Task to carry out: Within the data, how many lines hold the word "background"? Answer with nothing but the number.

Code change snippets:
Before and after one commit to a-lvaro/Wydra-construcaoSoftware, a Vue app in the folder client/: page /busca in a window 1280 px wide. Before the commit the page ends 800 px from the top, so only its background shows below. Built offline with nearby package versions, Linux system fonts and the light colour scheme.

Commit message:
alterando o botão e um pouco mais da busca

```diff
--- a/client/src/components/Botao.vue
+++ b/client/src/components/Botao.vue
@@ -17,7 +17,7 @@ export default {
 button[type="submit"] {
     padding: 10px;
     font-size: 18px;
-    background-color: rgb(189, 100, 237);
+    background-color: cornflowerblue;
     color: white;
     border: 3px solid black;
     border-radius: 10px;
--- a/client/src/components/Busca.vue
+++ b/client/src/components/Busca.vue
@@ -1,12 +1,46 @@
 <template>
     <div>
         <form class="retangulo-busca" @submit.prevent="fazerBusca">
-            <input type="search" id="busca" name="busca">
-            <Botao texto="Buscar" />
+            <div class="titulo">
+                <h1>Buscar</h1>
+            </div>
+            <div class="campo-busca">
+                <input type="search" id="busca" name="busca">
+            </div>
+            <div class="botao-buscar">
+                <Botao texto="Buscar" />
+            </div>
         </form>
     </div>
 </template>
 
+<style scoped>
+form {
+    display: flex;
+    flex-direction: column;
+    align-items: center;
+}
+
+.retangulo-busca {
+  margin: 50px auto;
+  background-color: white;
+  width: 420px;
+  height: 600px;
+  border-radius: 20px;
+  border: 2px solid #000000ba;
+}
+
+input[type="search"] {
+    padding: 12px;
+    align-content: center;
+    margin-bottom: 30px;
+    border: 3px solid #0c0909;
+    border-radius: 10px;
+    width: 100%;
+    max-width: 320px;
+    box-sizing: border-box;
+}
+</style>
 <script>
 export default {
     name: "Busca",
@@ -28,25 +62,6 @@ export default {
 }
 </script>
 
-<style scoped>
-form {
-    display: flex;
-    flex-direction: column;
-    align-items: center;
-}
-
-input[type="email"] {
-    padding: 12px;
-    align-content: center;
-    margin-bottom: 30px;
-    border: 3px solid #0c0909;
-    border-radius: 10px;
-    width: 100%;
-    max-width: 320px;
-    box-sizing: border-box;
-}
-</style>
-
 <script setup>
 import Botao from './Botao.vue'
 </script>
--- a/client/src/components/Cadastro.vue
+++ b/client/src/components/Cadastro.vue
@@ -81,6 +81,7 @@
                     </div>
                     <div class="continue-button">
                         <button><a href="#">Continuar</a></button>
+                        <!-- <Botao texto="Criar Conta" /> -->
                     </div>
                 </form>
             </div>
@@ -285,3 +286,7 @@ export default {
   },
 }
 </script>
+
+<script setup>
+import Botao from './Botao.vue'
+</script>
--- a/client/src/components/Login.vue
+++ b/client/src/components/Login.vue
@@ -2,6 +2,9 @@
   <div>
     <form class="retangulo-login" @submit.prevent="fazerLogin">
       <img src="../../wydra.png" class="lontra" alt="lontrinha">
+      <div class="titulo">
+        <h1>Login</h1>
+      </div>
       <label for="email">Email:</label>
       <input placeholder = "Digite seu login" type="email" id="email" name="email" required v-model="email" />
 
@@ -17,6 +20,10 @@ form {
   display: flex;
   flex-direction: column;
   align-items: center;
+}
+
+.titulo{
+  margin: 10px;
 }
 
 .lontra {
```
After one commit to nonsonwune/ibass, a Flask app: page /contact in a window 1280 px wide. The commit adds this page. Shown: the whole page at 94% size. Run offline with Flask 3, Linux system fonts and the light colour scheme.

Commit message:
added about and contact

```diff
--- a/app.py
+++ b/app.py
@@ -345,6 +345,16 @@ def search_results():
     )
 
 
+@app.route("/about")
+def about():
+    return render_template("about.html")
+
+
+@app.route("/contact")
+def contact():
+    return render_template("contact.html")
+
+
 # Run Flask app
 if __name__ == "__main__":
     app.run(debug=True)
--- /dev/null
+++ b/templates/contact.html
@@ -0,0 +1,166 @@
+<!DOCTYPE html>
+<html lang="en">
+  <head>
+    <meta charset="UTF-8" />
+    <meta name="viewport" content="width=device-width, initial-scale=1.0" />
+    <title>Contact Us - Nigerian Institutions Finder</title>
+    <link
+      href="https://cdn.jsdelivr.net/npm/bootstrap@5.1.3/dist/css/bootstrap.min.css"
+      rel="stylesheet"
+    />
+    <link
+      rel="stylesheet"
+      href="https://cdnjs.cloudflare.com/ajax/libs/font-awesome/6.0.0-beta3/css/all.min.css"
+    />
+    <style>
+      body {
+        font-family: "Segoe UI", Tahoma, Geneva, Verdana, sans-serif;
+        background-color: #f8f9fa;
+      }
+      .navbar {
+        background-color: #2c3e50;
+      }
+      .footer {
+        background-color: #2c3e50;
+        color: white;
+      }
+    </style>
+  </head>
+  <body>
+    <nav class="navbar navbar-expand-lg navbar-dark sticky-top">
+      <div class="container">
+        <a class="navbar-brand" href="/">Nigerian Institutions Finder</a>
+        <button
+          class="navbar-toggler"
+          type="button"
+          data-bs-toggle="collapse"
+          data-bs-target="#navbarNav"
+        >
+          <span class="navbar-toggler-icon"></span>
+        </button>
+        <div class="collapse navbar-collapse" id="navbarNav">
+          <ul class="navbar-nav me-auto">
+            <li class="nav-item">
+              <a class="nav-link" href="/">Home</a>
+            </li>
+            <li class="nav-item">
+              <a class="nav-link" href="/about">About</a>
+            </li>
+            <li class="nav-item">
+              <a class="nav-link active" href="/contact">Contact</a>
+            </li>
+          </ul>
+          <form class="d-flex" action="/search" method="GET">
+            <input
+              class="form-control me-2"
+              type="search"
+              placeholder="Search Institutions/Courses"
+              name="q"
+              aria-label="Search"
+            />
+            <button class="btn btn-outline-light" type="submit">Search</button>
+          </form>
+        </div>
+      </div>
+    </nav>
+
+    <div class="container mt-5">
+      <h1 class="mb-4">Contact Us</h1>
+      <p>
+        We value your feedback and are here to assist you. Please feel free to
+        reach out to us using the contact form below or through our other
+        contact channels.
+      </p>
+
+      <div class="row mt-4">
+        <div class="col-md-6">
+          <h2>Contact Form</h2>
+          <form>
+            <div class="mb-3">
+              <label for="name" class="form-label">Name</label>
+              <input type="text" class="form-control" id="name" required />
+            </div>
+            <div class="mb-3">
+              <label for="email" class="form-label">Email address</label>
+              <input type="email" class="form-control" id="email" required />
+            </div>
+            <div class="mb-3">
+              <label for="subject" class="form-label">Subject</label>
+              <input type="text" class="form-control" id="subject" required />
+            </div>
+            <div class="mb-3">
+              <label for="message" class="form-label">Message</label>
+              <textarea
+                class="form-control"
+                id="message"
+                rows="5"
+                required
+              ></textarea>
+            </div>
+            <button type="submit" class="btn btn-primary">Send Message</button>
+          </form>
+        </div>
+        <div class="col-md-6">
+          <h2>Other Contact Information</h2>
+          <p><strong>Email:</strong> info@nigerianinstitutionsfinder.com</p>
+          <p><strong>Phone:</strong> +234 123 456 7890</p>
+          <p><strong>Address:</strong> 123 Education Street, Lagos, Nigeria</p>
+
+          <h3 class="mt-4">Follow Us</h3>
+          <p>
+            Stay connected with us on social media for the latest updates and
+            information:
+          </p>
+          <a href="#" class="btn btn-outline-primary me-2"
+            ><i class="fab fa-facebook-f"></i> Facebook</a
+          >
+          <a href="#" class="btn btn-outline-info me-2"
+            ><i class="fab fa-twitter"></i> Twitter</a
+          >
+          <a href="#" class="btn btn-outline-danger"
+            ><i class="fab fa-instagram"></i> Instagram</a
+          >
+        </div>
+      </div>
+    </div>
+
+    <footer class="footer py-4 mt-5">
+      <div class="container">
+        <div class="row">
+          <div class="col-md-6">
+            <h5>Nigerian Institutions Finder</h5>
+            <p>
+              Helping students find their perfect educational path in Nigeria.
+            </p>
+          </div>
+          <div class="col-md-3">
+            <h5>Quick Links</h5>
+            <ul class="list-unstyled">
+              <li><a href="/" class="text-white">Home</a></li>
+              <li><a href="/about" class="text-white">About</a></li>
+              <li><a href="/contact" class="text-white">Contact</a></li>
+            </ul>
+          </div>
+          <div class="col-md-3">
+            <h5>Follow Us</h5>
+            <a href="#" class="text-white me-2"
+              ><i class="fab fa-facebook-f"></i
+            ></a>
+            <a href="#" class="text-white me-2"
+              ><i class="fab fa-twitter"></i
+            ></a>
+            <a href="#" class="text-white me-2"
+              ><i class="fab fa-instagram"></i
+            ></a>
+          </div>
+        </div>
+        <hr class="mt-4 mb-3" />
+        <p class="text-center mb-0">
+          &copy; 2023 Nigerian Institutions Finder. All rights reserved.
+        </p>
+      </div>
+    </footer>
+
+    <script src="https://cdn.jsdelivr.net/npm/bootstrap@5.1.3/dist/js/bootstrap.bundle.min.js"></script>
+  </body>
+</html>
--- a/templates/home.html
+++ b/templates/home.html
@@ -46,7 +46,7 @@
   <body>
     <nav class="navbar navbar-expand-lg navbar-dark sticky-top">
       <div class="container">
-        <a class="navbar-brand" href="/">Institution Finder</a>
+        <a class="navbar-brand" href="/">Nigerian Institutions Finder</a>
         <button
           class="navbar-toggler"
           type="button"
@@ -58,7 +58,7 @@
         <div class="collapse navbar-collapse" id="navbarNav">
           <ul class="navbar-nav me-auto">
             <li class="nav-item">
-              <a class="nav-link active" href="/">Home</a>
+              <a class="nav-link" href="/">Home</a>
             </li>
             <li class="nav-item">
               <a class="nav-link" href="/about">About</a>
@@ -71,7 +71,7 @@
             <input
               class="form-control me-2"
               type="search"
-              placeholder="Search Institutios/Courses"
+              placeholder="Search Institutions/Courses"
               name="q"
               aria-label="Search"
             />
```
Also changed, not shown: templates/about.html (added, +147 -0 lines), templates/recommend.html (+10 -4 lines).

Result: 7